Take, for example, the Nato bombing of Radio-TV Serbia, which killed 16 Serb civilians. Nato doesn't deny the target was civilian. US, British and other Nato planes had bombed other civilian targets too -- automobile factories, power stations, oil refineries, fertilizer plants, bridges -- but Nato always claimed dual-use. That is, automobile factories could be used to manufacture tanks, oil refineries could produce oil to make tanks run, fertilizer plants could be used to make explosives, bridges could be used to move armies, so all these targets could be declared legitimate military targets, if you wanted to unceremoniously throw the truth on a medieval torture rack and stretch it mercilessly. And Nato's PR flacks turned out to be no slouches when it came to torturing the truth.
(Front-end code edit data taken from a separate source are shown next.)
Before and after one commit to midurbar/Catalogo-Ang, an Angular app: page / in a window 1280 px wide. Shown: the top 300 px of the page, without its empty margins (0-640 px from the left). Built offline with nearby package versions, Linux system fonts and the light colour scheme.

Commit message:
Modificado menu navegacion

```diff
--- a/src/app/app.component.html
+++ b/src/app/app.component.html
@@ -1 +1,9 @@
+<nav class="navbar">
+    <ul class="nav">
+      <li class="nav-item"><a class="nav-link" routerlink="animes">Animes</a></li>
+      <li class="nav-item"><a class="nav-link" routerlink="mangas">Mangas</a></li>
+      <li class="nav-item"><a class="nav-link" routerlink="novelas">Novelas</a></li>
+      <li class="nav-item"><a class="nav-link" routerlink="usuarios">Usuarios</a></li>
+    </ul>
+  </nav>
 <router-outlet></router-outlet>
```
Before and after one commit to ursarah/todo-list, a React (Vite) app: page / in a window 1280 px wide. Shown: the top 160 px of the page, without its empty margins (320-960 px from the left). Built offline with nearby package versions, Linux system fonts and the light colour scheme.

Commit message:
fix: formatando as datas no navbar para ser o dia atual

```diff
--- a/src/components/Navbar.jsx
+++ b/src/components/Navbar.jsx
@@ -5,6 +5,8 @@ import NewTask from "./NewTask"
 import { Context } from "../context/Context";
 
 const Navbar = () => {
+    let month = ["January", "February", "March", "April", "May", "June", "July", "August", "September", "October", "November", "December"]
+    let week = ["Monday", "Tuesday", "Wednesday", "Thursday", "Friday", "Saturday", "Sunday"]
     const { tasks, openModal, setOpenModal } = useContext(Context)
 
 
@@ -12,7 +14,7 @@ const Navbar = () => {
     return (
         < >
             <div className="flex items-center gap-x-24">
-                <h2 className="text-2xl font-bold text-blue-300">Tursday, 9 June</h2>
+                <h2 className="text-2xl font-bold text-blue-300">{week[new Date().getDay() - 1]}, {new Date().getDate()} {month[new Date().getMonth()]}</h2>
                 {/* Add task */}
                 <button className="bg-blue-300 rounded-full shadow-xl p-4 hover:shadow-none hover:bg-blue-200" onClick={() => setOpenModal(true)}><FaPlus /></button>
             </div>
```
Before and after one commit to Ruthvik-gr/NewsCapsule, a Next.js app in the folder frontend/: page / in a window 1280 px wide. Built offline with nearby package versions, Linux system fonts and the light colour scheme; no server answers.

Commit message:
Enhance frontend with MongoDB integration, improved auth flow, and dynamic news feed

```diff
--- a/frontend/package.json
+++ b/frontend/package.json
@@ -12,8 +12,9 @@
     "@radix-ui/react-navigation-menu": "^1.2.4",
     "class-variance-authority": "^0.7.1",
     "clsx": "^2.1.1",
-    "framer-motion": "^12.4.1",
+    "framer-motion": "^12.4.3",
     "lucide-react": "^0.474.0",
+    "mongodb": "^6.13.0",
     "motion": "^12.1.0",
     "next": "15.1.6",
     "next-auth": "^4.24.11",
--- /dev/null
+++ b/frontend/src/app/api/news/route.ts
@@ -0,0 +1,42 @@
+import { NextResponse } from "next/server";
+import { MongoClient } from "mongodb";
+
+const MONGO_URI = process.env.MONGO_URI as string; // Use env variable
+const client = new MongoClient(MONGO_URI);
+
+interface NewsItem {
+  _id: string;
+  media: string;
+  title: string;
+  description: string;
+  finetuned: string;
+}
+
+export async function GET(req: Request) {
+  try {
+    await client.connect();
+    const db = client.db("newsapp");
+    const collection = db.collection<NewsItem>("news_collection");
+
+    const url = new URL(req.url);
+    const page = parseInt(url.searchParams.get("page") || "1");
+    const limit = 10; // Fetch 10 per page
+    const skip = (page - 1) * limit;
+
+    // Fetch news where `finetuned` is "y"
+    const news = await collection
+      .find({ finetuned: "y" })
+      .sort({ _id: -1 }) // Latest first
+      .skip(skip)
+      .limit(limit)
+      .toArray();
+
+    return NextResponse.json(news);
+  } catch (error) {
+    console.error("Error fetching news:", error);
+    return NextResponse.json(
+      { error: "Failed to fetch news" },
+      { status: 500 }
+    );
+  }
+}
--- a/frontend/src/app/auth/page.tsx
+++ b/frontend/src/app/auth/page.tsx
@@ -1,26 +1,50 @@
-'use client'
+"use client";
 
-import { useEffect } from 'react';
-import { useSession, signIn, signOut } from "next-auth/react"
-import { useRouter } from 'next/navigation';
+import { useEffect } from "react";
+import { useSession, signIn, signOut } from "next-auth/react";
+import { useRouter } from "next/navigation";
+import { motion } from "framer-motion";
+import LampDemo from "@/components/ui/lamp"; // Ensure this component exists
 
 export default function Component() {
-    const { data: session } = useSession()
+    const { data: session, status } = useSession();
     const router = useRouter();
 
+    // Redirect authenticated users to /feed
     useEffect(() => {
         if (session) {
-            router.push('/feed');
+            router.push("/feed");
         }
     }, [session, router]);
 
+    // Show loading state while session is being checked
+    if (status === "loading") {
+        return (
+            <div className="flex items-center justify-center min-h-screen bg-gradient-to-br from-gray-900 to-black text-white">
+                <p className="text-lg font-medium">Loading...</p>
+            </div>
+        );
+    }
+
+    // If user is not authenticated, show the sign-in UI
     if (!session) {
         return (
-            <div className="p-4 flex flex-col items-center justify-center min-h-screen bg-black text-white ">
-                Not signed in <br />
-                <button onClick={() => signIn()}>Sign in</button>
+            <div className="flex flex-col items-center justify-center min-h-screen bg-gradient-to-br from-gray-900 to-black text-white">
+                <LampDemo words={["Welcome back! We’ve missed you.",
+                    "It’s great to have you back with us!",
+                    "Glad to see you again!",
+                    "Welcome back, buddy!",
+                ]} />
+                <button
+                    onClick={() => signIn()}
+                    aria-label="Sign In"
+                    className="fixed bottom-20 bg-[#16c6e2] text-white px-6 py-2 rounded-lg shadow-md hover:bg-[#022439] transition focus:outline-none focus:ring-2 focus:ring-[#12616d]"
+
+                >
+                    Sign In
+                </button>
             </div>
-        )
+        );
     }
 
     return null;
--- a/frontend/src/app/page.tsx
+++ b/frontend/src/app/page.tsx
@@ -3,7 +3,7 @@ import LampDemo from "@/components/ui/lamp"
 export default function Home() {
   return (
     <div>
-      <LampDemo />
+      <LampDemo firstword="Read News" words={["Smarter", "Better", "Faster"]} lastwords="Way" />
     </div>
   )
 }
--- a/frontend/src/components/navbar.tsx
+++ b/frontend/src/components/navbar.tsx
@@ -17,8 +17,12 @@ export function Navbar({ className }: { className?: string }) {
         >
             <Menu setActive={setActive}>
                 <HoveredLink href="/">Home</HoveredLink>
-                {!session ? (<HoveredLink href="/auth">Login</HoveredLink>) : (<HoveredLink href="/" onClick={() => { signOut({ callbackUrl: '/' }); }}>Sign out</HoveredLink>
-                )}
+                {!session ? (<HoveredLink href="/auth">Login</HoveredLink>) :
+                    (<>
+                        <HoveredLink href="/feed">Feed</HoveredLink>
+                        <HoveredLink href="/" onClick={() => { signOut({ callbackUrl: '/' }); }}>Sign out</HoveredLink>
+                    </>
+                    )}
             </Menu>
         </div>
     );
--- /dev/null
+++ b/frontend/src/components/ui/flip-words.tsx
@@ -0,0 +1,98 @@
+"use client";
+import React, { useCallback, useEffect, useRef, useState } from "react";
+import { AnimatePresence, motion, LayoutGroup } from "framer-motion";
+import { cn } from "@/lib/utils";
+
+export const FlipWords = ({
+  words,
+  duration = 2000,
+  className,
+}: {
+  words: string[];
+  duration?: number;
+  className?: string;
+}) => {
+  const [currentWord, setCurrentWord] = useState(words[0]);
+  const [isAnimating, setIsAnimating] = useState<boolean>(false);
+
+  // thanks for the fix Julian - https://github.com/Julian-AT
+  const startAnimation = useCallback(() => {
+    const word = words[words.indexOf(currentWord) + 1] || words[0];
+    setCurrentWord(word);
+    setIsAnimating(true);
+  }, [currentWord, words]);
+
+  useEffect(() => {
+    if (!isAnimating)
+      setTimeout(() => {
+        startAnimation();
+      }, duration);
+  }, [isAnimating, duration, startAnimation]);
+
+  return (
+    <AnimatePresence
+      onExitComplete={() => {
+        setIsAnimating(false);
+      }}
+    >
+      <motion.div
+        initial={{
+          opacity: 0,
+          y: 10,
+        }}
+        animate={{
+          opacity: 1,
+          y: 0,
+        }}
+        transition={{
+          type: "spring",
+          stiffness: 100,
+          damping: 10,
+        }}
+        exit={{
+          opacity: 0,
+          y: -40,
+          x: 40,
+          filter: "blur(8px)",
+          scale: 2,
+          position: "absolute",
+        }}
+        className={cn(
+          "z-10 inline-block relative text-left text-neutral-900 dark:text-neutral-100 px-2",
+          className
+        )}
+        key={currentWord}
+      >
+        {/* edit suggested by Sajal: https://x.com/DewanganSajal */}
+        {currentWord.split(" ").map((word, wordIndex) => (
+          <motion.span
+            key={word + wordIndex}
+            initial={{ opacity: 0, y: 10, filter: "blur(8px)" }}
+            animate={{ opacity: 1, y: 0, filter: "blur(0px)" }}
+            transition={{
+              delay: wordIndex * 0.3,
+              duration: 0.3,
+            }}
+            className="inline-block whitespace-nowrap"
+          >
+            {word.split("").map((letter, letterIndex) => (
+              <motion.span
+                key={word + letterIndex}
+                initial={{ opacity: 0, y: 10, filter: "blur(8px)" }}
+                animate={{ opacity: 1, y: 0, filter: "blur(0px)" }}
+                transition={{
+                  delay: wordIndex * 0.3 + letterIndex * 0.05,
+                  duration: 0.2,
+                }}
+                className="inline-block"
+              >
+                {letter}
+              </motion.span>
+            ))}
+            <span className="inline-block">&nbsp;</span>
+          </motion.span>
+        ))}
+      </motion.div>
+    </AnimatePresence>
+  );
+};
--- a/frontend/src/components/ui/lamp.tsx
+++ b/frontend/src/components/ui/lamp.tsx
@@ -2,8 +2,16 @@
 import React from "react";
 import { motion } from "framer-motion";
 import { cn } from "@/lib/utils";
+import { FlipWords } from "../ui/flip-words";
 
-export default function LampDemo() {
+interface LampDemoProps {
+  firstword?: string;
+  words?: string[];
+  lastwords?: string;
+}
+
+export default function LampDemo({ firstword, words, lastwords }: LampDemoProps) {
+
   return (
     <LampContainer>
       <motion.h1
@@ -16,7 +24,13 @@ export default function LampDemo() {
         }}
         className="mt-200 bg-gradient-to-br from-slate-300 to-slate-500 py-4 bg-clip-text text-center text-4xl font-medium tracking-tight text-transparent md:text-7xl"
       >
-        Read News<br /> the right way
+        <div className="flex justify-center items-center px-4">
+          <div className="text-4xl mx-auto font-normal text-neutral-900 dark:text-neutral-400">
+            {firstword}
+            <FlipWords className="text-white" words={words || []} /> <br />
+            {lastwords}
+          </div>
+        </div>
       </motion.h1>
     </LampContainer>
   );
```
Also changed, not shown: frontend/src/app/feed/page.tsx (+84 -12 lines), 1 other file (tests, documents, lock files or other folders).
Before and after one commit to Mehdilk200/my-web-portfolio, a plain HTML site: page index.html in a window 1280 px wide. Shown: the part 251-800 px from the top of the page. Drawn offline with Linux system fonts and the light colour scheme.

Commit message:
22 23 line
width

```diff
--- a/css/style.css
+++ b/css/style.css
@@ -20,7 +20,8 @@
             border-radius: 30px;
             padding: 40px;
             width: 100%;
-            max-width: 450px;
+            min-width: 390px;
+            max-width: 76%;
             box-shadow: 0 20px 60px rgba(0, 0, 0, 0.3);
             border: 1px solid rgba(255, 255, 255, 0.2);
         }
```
Of course, by the same dodgy reasoning, you could destroy food plants and farms on grounds that armies need food, but lay that aside. Here was a bombing for which it was impossible to claim in any convincing way that there was a military justification. In other words, it was a war crime.
No one knew better that the bombing warranted investigation than Amnesty International, whose secretary-general, Pierre Sane, called on del Ponte's tribunal to break with its inglorious see no Nato evil, hear no Nato evil, speak no Nato evil past.
del Ponte, sitting on the same panel as Sane at last week's Davos World Economic Forum, reacted to Sane's challenge with gobsmacking audacity. It seems that in the estimable del Ponte's view, Nato isn't guilty of a war crime at all -- Milosevic is!
Lest you think Milosovic was really a double agent, calling the shots from Nato headquarters, while hoodwinking Serbs into believing he was really at the helm of the Yugoslav state, be assured, he wasn't.
How then could Milosevic possibly be implicated?
Because, says del Ponte, Milosevic was warned of the attack in advance but did nothing to alert the civilians working in the building, wanting to use the deaths to score a propaganda victory.
Apparently, del Ponte has access to an International Law no one else knows about. It seems it's perfectly acceptable to attack civilians, as long as you tell them -- or tell some reliable person in charge, like Milosevic -- that you're going to send a cruise missile hurtling their way.
"Hey, judge. I told him I was going to shoot. If he didn't get out the way, that's his problem."
In this manner, you could avoid charges of murder and arson, with the del Ponte defence: "I told her I was going to fire bomb her house and if she failed to alert the other people inside, the deaths are on her hands, not mine. She should be prosecuted."
As a paragon of chutzpah, this has few equals.
But when you have a war criminal approving the appointment of a prosecutor looking into war crimes, is it any surprise that the prosecutor might be selectively deaf, dumb and blind?